──────── ENTRIES SUPPLIED ────────
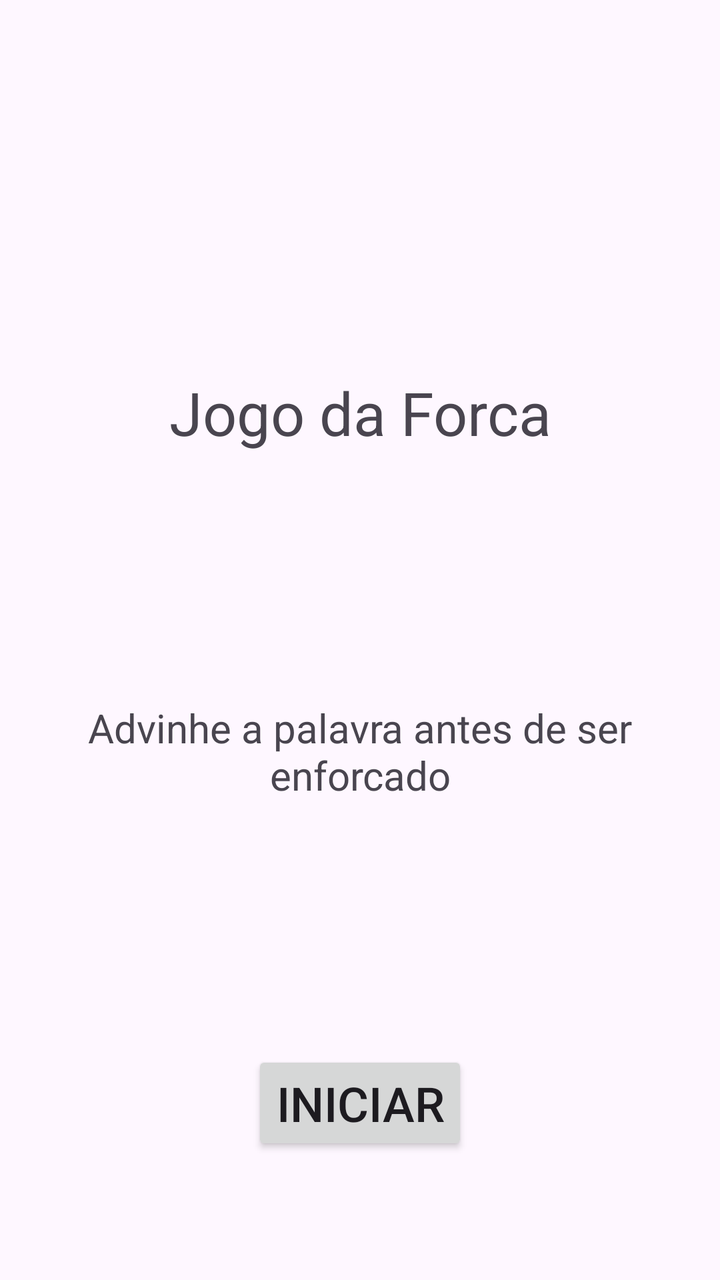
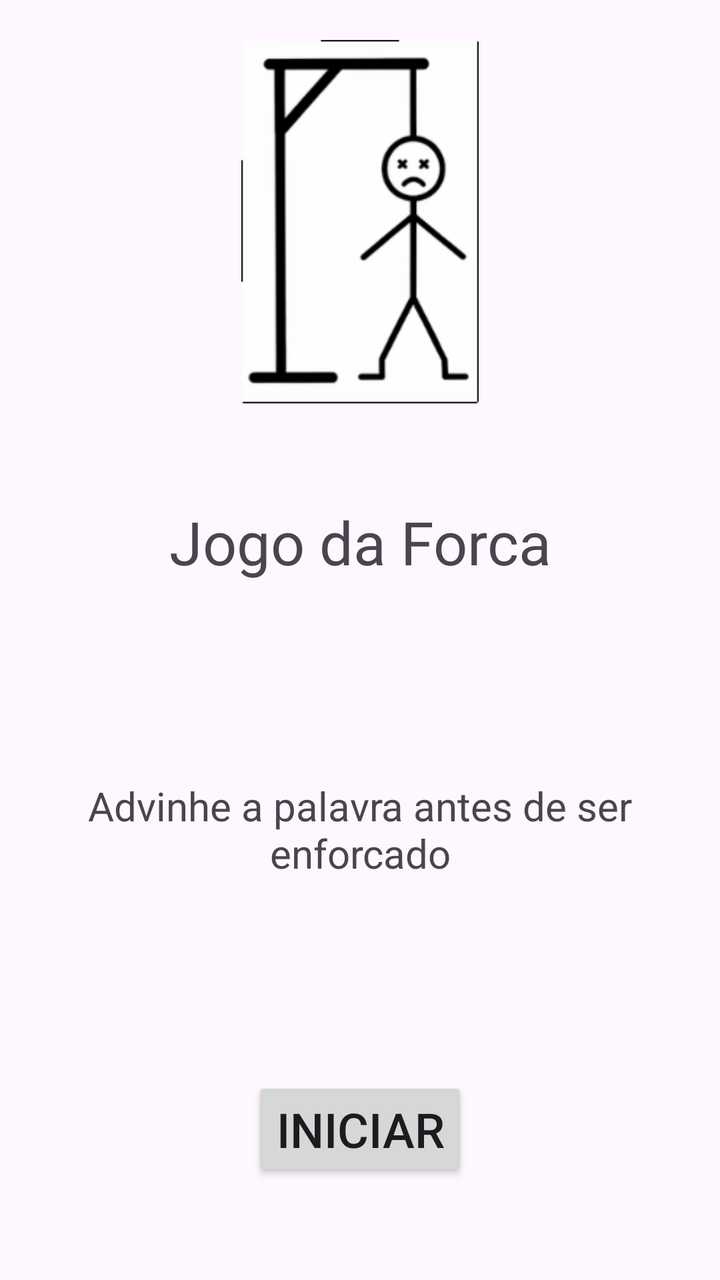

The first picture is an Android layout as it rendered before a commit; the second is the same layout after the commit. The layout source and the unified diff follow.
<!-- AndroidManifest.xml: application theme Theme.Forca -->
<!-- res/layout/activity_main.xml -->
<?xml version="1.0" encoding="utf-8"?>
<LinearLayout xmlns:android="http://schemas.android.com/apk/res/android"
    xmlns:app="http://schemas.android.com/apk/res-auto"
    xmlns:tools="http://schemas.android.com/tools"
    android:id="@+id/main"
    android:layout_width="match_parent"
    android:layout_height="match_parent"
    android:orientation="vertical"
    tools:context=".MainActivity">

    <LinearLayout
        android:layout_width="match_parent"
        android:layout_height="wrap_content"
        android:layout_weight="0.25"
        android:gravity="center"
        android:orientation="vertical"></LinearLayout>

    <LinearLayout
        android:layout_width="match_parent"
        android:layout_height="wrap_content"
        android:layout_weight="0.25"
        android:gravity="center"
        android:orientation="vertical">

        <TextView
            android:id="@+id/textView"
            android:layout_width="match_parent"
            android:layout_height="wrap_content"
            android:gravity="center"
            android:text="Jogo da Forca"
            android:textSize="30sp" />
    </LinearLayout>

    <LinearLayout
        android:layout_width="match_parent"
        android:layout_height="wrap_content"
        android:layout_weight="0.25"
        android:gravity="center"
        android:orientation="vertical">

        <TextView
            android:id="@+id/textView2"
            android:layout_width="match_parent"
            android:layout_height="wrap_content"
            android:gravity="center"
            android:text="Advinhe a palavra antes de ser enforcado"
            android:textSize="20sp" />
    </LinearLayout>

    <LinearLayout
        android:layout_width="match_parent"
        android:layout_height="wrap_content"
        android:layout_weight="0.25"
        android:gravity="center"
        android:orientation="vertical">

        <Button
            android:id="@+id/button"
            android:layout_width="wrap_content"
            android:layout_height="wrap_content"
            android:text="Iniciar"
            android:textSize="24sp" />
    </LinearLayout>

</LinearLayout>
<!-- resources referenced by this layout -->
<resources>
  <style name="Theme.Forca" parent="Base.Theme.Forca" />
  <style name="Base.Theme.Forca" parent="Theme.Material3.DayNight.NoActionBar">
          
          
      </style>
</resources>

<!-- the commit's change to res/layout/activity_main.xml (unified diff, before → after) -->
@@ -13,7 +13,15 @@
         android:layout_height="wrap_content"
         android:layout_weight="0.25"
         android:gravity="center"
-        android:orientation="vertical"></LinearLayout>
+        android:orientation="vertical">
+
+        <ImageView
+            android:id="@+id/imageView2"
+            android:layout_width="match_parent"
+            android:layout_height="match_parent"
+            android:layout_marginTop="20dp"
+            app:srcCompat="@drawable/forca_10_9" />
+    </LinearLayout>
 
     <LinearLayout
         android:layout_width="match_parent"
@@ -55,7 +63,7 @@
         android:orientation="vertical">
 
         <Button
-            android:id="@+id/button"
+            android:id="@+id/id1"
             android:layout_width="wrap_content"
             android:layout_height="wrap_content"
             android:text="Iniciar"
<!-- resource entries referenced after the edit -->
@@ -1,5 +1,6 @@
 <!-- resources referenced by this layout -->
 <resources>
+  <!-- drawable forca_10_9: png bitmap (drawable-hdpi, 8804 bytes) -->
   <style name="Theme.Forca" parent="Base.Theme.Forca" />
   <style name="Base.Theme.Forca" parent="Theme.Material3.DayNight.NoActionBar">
────────
──────── ENTRIES SUPPLIED ────────
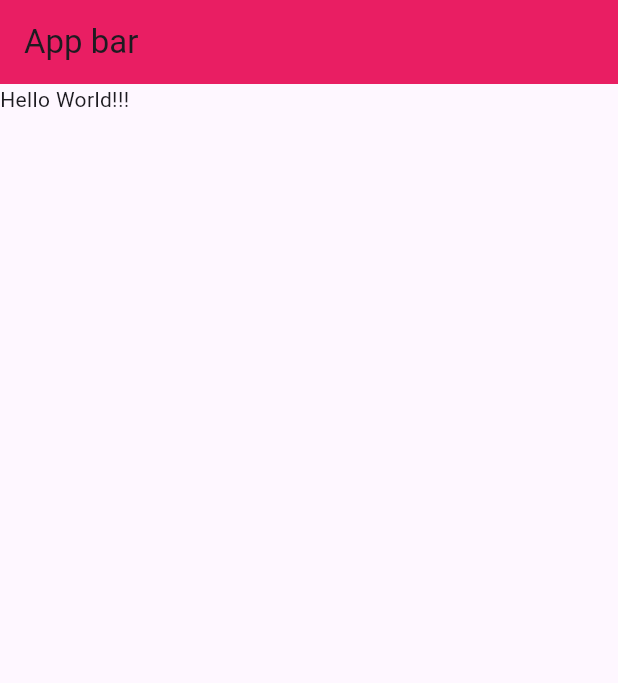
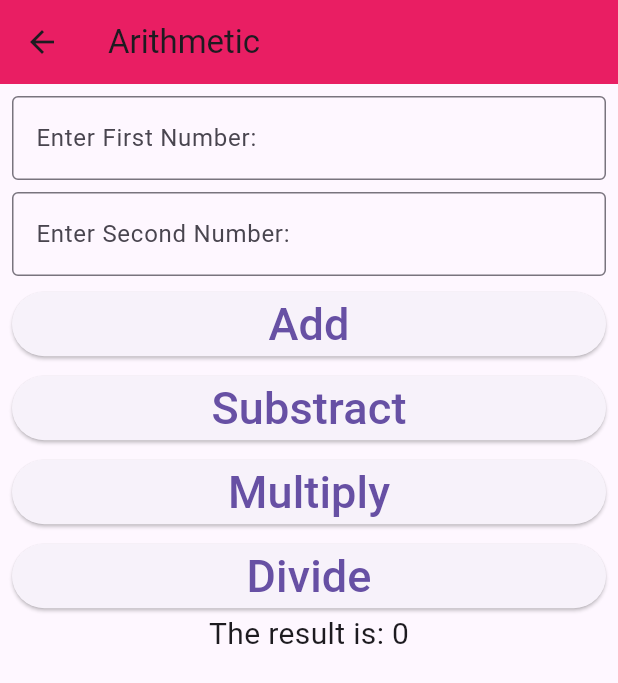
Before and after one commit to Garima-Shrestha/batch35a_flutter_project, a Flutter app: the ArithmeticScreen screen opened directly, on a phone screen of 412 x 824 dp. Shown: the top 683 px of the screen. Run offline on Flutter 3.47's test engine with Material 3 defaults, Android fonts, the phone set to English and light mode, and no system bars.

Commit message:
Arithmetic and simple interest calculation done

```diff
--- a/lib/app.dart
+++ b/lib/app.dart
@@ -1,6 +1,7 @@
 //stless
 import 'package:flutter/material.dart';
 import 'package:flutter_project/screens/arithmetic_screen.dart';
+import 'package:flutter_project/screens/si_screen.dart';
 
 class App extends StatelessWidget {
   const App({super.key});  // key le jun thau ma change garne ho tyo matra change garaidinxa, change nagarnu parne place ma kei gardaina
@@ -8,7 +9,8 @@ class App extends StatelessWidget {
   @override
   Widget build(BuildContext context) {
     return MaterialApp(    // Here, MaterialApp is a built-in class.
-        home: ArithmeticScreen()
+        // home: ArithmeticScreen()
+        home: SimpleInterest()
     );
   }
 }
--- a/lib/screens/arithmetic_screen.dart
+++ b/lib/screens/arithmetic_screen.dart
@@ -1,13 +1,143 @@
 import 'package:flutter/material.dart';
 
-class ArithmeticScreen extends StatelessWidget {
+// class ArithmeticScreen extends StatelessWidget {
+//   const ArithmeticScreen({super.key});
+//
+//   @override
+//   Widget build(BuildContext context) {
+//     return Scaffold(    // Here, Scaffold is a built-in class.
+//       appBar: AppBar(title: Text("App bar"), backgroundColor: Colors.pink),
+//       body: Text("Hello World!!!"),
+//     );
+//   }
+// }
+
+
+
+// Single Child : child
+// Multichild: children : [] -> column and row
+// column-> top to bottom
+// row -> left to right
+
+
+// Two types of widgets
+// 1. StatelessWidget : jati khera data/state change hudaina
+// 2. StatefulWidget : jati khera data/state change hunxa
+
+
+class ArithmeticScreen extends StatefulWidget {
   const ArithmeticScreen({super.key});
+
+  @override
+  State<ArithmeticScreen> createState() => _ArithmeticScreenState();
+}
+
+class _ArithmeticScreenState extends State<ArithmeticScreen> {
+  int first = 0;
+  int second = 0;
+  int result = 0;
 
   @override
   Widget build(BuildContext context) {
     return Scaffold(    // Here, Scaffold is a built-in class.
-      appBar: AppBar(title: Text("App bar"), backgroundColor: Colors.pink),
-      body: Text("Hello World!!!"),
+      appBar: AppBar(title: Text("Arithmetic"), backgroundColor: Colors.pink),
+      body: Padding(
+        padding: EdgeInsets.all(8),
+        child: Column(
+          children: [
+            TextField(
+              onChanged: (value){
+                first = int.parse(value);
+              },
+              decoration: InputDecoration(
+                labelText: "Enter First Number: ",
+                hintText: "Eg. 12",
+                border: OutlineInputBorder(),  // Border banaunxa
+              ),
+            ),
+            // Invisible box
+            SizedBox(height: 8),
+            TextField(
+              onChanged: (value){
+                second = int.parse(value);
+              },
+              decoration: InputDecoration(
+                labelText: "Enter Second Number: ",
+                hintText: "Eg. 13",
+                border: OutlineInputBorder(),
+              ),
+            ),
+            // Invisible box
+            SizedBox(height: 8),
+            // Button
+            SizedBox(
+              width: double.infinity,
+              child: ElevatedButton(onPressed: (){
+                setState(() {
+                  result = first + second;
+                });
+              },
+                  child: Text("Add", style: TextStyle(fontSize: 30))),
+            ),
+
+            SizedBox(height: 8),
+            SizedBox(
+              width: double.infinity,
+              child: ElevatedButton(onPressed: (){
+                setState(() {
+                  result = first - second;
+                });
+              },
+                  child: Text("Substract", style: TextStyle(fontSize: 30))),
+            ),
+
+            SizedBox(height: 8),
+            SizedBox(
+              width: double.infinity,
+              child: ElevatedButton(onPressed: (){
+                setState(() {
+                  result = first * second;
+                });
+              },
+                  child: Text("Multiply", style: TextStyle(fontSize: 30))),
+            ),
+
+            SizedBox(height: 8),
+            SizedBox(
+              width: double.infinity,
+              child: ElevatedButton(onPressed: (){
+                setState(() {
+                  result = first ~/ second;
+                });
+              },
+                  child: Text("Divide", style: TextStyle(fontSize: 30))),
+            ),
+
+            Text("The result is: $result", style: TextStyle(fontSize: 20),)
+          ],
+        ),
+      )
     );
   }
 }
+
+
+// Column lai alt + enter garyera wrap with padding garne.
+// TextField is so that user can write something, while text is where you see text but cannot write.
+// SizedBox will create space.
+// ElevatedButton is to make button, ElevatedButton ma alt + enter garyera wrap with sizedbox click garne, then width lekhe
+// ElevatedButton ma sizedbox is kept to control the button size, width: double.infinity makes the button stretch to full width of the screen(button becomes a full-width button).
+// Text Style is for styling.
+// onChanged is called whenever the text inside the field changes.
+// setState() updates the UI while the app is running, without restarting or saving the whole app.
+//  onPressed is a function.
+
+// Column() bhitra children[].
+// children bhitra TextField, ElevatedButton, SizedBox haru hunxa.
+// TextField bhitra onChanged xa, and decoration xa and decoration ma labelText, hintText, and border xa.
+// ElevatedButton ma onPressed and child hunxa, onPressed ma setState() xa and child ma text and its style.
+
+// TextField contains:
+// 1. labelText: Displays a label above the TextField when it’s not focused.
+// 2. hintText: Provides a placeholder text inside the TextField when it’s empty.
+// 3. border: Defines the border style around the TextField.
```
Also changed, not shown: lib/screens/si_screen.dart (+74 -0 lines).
────────
Within the data, count the lines that hold the word "result". Answer with the figure and nothing more.

» **ANSWER TO THIS PROBLEM**:
6